⟨

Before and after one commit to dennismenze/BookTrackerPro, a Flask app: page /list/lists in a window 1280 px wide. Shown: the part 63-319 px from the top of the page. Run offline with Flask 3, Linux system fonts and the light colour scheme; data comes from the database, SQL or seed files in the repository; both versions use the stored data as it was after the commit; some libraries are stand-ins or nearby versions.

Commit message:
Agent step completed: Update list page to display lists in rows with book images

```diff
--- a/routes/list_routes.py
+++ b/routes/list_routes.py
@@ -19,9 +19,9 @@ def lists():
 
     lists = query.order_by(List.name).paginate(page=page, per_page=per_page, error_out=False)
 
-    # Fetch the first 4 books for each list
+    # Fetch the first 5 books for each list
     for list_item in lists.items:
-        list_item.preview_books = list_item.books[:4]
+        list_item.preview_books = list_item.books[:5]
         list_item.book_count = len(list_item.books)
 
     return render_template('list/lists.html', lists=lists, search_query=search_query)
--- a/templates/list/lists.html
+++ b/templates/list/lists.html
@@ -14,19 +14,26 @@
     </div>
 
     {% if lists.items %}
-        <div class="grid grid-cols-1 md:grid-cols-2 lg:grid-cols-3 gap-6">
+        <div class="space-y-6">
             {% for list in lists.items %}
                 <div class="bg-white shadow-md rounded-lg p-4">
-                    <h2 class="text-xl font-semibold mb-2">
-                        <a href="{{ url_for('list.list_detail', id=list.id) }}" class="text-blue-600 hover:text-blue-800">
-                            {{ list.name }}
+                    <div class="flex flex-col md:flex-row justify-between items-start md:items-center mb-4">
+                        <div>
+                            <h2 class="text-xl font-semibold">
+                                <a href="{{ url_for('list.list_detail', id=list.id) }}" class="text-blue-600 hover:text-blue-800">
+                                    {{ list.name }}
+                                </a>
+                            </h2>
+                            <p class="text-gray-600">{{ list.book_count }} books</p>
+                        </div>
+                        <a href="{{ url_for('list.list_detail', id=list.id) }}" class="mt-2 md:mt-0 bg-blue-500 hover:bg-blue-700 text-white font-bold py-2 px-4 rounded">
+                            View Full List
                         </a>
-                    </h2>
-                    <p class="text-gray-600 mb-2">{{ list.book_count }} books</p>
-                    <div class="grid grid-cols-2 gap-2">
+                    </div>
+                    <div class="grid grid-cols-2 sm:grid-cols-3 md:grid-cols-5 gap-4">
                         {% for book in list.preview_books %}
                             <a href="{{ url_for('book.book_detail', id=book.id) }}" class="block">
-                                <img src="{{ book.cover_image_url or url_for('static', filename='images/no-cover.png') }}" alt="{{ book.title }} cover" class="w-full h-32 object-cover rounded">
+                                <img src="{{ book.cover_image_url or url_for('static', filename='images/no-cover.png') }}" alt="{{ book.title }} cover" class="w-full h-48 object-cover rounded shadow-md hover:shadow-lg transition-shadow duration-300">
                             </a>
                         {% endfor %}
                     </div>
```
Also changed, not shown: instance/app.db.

⟩

**WORK REQUIRED**
Reproduce the data exactly, altering nothing.

**SOLUTION BELOW**
Before and after one commit to dennismenze/BookTrackerPro, a Flask app: page /list/lists in a window 1280 px wide. Shown: the part 63-319 px from the top of the page. Run offline with Flask 3, Linux system fonts and the light colour scheme; data comes from the database, SQL or seed files in the repository; both versions use the stored data as it was after the commit; some libraries are stand-ins or nearby versions.

Commit message:
Agent step completed: Update list page to display lists in rows with book images

```diff
--- a/routes/list_routes.py
+++ b/routes/list_routes.py
@@ -19,9 +19,9 @@ def lists():
 
     lists = query.order_by(List.name).paginate(page=page, per_page=per_page, error_out=False)
 
-    # Fetch the first 4 books for each list
+    # Fetch the first 5 books for each list
     for list_item in lists.items:
-        list_item.preview_books = list_item.books[:4]
+        list_item.preview_books = list_item.books[:5]
         list_item.book_count = len(list_item.books)
 
     return render_template('list/lists.html', lists=lists, search_query=search_query)
--- a/templates/list/lists.html
+++ b/templates/list/lists.html
@@ -14,19 +14,26 @@
     </div>
 
     {% if lists.items %}
-        <div class="grid grid-cols-1 md:grid-cols-2 lg:grid-cols-3 gap-6">
+        <div class="space-y-6">
             {% for list in lists.items %}
                 <div class="bg-white shadow-md rounded-lg p-4">
-                    <h2 class="text-xl font-semibold mb-2">
-                        <a href="{{ url_for('list.list_detail', id=list.id) }}" class="text-blue-600 hover:text-blue-800">
-                            {{ list.name }}
+                    <div class="flex flex-col md:flex-row justify-between items-start md:items-center mb-4">
+                        <div>
+                            <h2 class="text-xl font-semibold">
+                                <a href="{{ url_for('list.list_detail', id=list.id) }}" class="text-blue-600 hover:text-blue-800">
+                                    {{ list.name }}
+                                </a>
+                            </h2>
+                            <p class="text-gray-600">{{ list.book_count }} books</p>
+                        </div>
+                        <a href="{{ url_for('list.list_detail', id=list.id) }}" class="mt-2 md:mt-0 bg-blue-500 hover:bg-blue-700 text-white font-bold py-2 px-4 rounded">
+                            View Full List
                         </a>
-                    </h2>
-                    <p class="text-gray-600 mb-2">{{ list.book_count }} books</p>
-                    <div class="grid grid-cols-2 gap-2">
+                    </div>
+                    <div class="grid grid-cols-2 sm:grid-cols-3 md:grid-cols-5 gap-4">
                         {% for book in list.preview_books %}
                             <a href="{{ url_for('book.book_detail', id=book.id) }}" class="block">
-                                <img src="{{ book.cover_image_url or url_for('static', filename='images/no-cover.png') }}" alt="{{ book.title }} cover" class="w-full h-32 object-cover rounded">
+                                <img src="{{ book.cover_image_url or url_for('static', filename='images/no-cover.png') }}" alt="{{ book.title }} cover" class="w-full h-48 object-cover rounded shadow-md hover:shadow-lg transition-shadow duration-300">
                             </a>
                         {% endfor %}
                     </div>
```
Also changed, not shown: instance/app.db.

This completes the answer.